→ THE DATA
=======
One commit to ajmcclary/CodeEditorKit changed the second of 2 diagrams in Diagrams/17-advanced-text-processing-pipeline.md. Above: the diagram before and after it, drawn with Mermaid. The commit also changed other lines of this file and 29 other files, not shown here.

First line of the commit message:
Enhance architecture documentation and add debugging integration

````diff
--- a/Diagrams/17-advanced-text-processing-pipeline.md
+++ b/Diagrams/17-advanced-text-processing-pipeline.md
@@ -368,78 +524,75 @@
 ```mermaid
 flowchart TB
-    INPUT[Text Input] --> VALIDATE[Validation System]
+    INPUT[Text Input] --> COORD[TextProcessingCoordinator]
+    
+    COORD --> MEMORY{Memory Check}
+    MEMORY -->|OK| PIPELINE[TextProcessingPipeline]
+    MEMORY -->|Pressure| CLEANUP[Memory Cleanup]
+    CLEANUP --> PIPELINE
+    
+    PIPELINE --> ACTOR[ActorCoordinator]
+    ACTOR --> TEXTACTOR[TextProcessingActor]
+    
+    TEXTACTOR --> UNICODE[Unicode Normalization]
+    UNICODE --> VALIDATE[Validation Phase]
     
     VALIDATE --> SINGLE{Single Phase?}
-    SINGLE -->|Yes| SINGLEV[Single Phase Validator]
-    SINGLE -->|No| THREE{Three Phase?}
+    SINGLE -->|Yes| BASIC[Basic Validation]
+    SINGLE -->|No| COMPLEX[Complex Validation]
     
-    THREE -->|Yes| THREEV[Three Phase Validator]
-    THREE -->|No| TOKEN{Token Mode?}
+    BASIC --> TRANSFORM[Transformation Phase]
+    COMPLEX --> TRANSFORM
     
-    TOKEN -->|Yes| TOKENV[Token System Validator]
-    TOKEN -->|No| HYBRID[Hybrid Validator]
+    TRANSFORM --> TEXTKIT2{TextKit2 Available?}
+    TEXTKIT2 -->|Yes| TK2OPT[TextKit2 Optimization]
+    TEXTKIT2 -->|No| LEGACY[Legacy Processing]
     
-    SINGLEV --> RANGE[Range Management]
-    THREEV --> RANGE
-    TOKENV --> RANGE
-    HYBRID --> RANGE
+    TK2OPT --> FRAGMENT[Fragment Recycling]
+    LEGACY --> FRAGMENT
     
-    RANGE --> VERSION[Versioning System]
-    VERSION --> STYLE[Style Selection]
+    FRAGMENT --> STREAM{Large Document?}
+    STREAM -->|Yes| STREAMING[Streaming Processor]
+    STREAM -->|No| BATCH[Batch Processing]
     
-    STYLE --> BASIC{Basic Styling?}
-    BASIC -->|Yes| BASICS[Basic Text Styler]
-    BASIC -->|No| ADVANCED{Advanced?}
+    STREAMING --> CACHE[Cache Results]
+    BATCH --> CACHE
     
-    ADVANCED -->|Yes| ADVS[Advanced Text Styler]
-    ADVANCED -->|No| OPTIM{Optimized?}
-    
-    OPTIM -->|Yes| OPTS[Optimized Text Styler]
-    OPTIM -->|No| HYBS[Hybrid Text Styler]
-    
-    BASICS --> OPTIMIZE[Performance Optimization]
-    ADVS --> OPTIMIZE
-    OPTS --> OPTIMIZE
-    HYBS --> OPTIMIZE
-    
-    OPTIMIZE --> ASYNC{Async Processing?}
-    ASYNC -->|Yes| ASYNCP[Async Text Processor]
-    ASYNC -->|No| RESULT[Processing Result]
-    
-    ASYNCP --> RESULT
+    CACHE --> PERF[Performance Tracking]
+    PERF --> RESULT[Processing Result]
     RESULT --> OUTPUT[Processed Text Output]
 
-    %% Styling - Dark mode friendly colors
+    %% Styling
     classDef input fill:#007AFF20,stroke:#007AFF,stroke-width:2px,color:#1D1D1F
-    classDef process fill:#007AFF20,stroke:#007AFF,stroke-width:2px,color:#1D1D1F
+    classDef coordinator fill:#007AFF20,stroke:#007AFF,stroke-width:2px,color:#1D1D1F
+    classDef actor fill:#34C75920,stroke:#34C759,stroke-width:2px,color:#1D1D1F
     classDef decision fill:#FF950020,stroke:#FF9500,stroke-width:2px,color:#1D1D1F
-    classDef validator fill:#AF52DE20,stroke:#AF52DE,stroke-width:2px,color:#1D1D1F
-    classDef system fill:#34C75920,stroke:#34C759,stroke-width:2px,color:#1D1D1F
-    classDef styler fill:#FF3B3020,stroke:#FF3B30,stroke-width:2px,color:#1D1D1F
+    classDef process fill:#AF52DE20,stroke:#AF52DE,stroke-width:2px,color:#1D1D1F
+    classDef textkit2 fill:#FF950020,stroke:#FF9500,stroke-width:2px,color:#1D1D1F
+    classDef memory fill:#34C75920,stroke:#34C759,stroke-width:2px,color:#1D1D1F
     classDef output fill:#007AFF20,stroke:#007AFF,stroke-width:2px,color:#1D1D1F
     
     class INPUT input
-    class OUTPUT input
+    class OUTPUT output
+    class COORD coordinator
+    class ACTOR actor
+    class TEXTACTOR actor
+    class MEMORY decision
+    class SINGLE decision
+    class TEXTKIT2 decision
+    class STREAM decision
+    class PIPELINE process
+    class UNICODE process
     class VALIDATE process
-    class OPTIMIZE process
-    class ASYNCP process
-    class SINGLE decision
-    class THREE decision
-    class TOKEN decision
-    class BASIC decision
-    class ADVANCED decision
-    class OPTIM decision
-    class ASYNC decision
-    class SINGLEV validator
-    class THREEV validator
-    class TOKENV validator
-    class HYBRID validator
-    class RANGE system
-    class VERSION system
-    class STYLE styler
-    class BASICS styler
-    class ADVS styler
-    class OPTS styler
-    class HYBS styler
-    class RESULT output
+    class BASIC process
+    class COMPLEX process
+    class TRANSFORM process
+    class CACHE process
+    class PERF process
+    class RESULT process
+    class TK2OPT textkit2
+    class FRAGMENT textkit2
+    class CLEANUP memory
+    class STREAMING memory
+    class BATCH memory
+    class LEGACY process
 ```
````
=======
→ YOUR GOAL
Produce the lines from the top of the listing through the "First line of" line exactly as they appear, with no additional output.

→ SOLVED EXERCISE
One commit to ajmcclary/CodeEditorKit changed the second of 2 diagrams in Diagrams/17-advanced-text-processing-pipeline.md. Above: the diagram before and after it, drawn with Mermaid. The commit also changed other lines of this file and 29 other files, not shown here.

First line of the commit message:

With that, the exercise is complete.